Over the course of 54 hours from Sept. 23 to 25 in San Francisco, teams of developers will compete using data sets from Caterpillar mining truck sensors to create systems by which heavy equipment operators can be alerted in real time of potential machinery problems.

"The data we are providing is a specific model of a machine, but we have (the same data) for any other machine," said Roberto Ortega, innovation and digital manager at Caterpillar. "We can apply this solution to any of our industry groups."

Using data such as engine speed, oil temperature, hydraulic pressure and gear selection, teams at the Unearthed competition will set out to develop algorithms that trigger operator notifications for safety hazards, use of equipment that could result in short- or long-term damage and best practices for efficiency.

The event ultimately aims to pair industry experts with Silicon Valley developers and just see what happens. Cash prizes will be awarded, but the resulting programs also have the potential to be acquired by Caterpillar and other industry leaders to become real-world applications.

"It's about being able to provide operators real-time feedback before machine failure," Ortega said. "If that's what our customers want, then we would help bring that to market."

The winners from Unearthed San Francisco — one of nine similar competitions hosted by the group around the world this year — will be briefly featured at Caterpillar's sprawling MINExpo exhibit a few days later.

The Las Vegas announcement will fit a theme that departs from product-heavy introductions of trade shows past.

"This one is quite different four years later — it's about machine life," said Tony Johnson, marketing manager for the mining sales and support division at Caterpillar.

Learning how to harness the rich data sets produced by Caterpillar machines will be integral to the mission of extending equipment life, and the "beginners eyes" of industry outsiders could produce innovative ways to leverage that information, Ortega said.

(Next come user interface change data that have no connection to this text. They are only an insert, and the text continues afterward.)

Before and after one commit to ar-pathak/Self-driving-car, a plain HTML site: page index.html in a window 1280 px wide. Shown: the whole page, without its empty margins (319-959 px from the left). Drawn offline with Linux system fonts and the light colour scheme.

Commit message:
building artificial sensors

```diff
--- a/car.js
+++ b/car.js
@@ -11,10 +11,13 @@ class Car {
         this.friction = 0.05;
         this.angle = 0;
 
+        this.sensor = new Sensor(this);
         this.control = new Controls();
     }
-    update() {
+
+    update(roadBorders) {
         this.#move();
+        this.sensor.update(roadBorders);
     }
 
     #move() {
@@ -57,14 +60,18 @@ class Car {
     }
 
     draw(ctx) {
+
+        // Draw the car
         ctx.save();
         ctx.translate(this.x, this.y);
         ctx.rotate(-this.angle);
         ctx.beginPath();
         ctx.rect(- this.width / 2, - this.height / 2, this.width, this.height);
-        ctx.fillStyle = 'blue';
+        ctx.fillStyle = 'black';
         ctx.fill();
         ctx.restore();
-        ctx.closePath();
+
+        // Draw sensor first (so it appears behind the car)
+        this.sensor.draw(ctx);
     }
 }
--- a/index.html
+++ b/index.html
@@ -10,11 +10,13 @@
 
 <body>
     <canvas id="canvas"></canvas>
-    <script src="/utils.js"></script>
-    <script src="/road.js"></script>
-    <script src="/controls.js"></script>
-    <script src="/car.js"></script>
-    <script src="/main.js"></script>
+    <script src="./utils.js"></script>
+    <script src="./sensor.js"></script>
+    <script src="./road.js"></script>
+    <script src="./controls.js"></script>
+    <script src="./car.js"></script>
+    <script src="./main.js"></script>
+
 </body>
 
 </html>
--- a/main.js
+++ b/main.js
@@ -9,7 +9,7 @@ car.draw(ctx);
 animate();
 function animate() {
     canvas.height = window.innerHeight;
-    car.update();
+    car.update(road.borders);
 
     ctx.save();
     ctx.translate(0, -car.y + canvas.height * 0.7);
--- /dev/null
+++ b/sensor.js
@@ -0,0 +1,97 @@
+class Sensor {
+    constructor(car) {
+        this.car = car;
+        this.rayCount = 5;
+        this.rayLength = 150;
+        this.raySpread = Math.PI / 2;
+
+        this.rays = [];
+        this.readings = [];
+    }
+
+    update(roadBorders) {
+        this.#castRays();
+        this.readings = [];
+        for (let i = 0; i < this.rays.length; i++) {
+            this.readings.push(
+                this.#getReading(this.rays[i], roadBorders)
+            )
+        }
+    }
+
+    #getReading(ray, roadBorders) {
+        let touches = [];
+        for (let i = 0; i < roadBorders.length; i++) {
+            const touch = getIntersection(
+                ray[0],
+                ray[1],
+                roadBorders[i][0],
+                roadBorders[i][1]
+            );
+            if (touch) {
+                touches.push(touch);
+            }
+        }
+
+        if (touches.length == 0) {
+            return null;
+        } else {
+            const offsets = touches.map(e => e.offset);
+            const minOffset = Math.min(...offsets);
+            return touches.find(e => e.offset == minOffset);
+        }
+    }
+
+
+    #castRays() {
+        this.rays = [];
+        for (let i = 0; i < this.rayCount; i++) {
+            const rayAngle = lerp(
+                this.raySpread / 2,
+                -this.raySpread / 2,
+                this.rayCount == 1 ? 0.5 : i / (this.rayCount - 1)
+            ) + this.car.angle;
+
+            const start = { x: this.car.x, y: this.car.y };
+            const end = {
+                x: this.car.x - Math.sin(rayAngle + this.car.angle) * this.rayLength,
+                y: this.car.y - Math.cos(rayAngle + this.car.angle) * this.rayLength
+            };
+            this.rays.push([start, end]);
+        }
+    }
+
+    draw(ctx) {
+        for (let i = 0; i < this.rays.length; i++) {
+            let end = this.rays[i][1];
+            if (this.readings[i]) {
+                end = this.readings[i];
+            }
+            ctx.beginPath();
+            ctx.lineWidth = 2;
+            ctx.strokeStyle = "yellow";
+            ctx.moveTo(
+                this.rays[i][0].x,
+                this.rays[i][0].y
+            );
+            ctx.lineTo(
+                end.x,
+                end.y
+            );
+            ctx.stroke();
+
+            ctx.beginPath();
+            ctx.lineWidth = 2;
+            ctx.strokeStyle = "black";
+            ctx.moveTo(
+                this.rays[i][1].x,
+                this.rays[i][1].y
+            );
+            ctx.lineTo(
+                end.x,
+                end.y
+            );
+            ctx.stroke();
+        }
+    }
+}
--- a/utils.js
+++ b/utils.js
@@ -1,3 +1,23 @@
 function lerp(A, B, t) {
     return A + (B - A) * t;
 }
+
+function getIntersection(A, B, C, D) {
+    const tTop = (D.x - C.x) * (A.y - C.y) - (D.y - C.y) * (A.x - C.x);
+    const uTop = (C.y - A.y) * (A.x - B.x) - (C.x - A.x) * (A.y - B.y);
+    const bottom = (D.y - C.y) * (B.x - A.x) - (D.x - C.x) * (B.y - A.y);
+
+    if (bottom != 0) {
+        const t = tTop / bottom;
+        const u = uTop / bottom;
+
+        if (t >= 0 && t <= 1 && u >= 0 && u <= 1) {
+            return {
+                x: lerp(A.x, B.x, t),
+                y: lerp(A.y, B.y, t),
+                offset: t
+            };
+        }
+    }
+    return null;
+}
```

Added Johnson: "There is more data coming off those machines than we know what to do with."

Matt Buedel is the Journal Star business reporter. He can be reached at 686-3154 and Follow him on Twitter @JournoBuedel.